The ideal levels are a pH of 7.2-7.8, total alkalinity of 80-120 ppm, calcium hardness of 180-220 ppm and cyanuric acid, or stabilizer, of 30-50 ppm. Chlorine levels should remain constant in the 1-3 ppm range.

The good news, Stoner said, is once you have your pool chemistry levels balanced for the first time, it won’t take nearly as much work to keep it balanced year after year. While you’ll need to check your pool chemistry regularly, and making adjustments to it after sitting dormant through the winter, most of the work is done after you open the pool for the first time.

Forestation, Plant Populations and Partnerships all go into MAWC’s Source Water Protection

By Alyssa Choiniere

The Municipal Authority of Westmoreland County is so dedicated to its water quality that it created a new position focused on source water protection.

Laura Blood was hired as the Source Water Supervisor in August 2019, after years working with the Pennsylvania Department of Environmental Protection and other agencies. Now, she’s bringing her skills to MAWC, focusing on areas like increasing forestation to maintain the highest possible water quality and working alongside drilling companies.

Her biggest focus areas are in those spots where MAWC owns the most property – the Beaver Run Reservoir and the Mill Run Reservoir. The Beaver Run Reservoir feeds into the George R. Sweeney Water Treatment Plant, and Ms. Blood noted there was a problem with the deer population there. Since no hunting is allowed, deer have been munching on tree seedlings, preventing their growth.

“Studies that have shown you start to see impact if the forest is less than 60 percent,” she said.

Right now, the forest canopy coverage is about 55 percent at Beaver Run, and they’d like to get it to 65 percent.

“We’re in the very early stages of determining if we want to permit some guided hunting to help control the deer population and let the trees grow,” she said.

Another solution they’re working on is goats (see goat story above) to eat an invasive species called lespedeza, which has been strangling the tree seedlings. 

“That’s to see if we can do something other than use herbicide,” she said.

MAWC is also partnering with a student and biology professor to study how long it takes lespedeza to grow back and how well the tree seedlings do after the goats cull the invasive species.

If all goes well, she plans to do about two treatments on the property with the goats.
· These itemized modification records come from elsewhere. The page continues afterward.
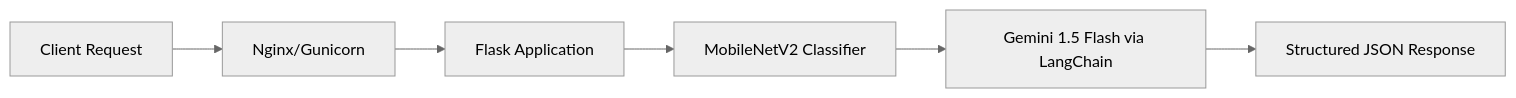
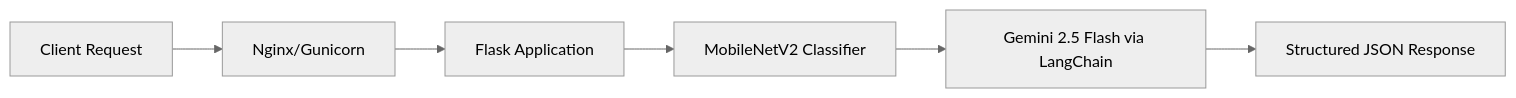
The diagram in README.md (warizmy/indo-food-classification-BE), drawn with Mermaid (neutral theme) before and after one commit. The commit also changed other lines of this file, not shown here.

Commit message:
modify name of the gemini model

````diff
--- a/README.md
+++ b/README.md
@@ -13,8 +13,8 @@
 ```mermaid
 graph LR
     A[Client Request] --> B[Nginx/Gunicorn]
     B --> C[Flask Application]
     C --> D[MobileNetV2 Classifier]
-    D --> E[Gemini 1.5 Flash via LangChain]
+    D --> E[Gemini 2.5 Flash via LangChain]
     E --> F[Structured JSON Response]
 ```
````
She wants to give the tree seedlings about 2 or 3 years to grow, so they are hardy enough to withstand the invasive species and the deer.
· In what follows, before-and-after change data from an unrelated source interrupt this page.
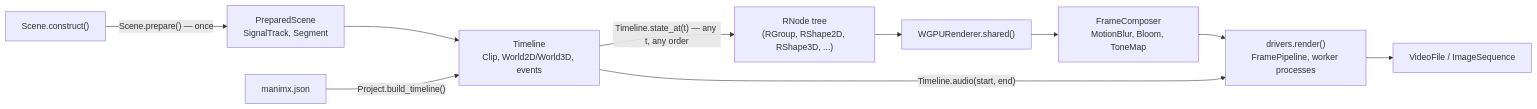
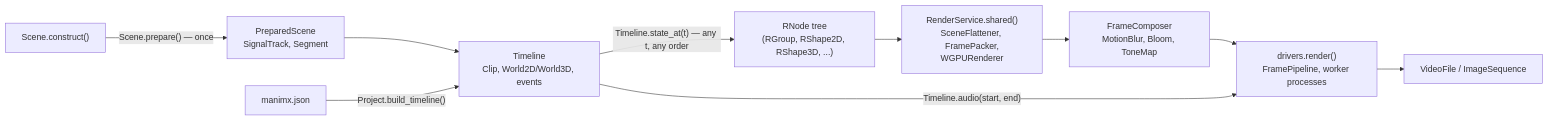
The first of 9 diagrams in manimx/ARCHITECTURE.md (MrDiver/manim), drawn with Mermaid before and after one commit. The commit also changed other lines of this file and 31 other files, not shown here.

````diff
--- a/manimx/ARCHITECTURE.md
+++ b/manimx/ARCHITECTURE.md
@@ -57,12 +58,12 @@
 ```mermaid
 flowchart LR
     Code["Scene.construct()"] -->|"Scene.prepare() — once"| PS["PreparedScene<br/>SignalTrack, Segment"]
     PS --> TL["Timeline<br/>Clip, World2D/World3D, events"]
     Proj["manimx.json"] -->|"Project.build_timeline()"| TL
     TL -->|"Timeline.state_at(t) — any t, any order"| RO["RNode tree<br/>(RGroup, RShape2D, RShape3D, ...)"]
-    RO --> R["WGPURenderer.shared()"]
+    RO --> R["RenderService.shared()<br/>SceneFlattener, FramePacker,<br/>WGPURenderer"]
     R --> C["FrameComposer<br/>MotionBlur, Bloom, ToneMap"]
     C --> D["drivers.render()<br/>FramePipeline, worker processes"]
     D --> Out["VideoFile / ImageSequence"]
     TL -->|"Timeline.audio(start, end)"| D
 ```
````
Ms. Blood also works with conservation groups in the area of the reservoirs. Those include the Mountain Watershed Association, which works to protect the Indian River and Youghiogheny River Watershed. She’s also working with the Pennsylvania Fish and Boat Commission to create a no-mow zone, which would create more forested area but still allow fishing spots.

“That would prevent any erosion and any sediment from getting into the reservoir,” she said.
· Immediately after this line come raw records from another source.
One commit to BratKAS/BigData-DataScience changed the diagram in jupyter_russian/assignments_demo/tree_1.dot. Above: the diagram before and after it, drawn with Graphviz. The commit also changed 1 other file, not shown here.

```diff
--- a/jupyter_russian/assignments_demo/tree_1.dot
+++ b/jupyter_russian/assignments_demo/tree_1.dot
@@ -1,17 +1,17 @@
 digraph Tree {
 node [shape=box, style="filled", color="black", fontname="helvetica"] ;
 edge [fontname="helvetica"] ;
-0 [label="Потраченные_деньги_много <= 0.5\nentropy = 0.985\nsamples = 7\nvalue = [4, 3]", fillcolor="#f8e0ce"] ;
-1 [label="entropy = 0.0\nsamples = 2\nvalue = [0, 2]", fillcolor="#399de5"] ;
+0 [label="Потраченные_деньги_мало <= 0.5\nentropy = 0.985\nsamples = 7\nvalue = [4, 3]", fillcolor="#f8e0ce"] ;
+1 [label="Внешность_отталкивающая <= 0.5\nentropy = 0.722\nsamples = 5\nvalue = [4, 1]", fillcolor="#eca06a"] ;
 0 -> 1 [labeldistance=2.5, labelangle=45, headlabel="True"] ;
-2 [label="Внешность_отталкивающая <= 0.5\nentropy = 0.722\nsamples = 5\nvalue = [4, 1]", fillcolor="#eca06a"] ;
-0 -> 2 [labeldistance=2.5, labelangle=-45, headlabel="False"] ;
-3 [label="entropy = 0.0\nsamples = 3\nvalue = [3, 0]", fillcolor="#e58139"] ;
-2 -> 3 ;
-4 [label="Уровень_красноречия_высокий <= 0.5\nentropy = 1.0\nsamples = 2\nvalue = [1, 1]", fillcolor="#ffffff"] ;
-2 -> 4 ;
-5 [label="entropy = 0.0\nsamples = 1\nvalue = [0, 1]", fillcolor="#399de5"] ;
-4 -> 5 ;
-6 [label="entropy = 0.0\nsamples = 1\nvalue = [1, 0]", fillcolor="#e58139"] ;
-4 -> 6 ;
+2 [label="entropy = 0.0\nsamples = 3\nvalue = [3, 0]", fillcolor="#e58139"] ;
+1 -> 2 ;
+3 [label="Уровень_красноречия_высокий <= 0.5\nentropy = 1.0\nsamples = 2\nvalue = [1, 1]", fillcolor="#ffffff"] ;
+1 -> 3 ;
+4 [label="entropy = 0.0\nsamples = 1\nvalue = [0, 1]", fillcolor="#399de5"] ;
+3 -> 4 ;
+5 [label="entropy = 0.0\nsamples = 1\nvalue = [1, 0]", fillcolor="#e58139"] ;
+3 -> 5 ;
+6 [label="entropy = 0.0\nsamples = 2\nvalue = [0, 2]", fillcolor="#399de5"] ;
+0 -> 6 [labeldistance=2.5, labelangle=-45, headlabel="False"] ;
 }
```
She also works with natural gas drilling companies to prevent drilling sites from having any impact on the source water.

“We’re trying to make sure that the well drilling doesn’t have any impact to the Beaver Run Reservoir, and if something does happen, that we can do things to respond,” she said.

She performs monthly site inspections of the drill sites, following a checklist to ensure there is no evidence of a spill, and performs safety checks.

“Communication is something we are always striving to improve to ensure that our drinking water sources are protected,” she said.

They’re also looking at long-term trends, examining data from 1953 to 2015 to see if there were any changes to the water since wells were placed in 2010 and 2011. These could be changes in temperature or pH. MAWC also works with the Indiana University of Pennsylvania to perform sampling at 24 sites within the Beaver Run Reservoir Watershed to ensure there is no contamination. They’re taking samples from the tributary itself in June.